** Opening MATERIAL TO PROCESS block **

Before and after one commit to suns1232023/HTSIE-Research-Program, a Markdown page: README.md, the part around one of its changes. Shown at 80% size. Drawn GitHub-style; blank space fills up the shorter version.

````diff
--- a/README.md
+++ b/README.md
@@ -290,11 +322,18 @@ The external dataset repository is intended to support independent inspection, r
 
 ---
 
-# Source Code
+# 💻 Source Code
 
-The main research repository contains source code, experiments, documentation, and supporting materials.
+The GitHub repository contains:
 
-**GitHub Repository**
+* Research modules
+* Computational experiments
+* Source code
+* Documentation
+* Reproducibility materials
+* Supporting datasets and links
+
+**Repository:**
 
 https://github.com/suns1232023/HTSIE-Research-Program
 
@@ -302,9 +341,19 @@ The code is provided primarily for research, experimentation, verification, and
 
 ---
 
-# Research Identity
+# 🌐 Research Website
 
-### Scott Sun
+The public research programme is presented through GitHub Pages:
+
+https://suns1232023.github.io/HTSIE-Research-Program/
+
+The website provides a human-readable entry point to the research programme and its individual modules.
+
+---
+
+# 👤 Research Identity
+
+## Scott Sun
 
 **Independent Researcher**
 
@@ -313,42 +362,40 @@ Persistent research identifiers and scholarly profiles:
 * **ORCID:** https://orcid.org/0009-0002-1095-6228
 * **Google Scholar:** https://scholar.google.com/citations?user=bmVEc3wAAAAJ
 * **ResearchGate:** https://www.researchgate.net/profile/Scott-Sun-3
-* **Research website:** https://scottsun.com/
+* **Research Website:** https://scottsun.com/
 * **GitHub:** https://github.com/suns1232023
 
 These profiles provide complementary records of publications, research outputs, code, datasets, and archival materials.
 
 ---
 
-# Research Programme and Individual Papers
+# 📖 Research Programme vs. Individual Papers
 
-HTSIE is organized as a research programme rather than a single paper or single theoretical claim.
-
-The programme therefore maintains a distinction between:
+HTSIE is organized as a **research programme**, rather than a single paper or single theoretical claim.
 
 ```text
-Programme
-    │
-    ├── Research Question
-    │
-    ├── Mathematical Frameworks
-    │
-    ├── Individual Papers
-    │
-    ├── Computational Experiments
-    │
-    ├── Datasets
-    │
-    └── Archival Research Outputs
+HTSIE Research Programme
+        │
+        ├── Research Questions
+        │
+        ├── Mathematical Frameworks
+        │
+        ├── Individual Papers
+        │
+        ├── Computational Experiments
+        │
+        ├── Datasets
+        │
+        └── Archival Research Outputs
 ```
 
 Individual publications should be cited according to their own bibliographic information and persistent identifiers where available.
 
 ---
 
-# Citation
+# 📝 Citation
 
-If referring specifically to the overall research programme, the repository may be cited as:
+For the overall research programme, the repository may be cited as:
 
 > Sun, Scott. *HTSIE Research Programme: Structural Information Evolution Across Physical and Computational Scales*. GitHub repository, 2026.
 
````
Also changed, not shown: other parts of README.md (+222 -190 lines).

** Closing MATERIAL TO PROCESS block **
** Opening MATERIAL TO PROCESS block **

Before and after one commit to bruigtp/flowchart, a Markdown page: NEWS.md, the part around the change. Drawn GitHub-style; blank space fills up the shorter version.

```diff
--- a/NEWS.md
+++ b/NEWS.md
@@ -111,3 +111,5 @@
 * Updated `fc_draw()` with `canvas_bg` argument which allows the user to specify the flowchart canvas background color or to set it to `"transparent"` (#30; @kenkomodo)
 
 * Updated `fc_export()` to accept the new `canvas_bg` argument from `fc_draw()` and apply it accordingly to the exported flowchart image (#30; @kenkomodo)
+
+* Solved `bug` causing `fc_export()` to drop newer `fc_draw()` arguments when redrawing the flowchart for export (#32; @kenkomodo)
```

** Closing MATERIAL TO PROCESS block **

= EXERCISE OBJECTIVE =
In the material above, find each line that has the string "HTSIE" and return it.

= RESPONSE TO THIS EXERCISE =
Before and after one commit to suns1232023/HTSIE-Research-Program, a Markdown page: README.md, the part around one of its changes. Shown at 80% size. Drawn GitHub-style; blank space fills up the shorter version.
 https://github.com/suns1232023/HTSIE-Research-Program
+https://suns1232023.github.io/HTSIE-Research-Program/
-HTSIE is organized as a research programme rather than a single paper or single theoretical claim.
+HTSIE is organized as a **research programme**, rather than a single paper or single theoretical claim.
+HTSIE Research Programme
 > Sun, Scott. *HTSIE Research Programme: Structural Information Evolution Across Physical and Computational Scales*. GitHub repository, 2026.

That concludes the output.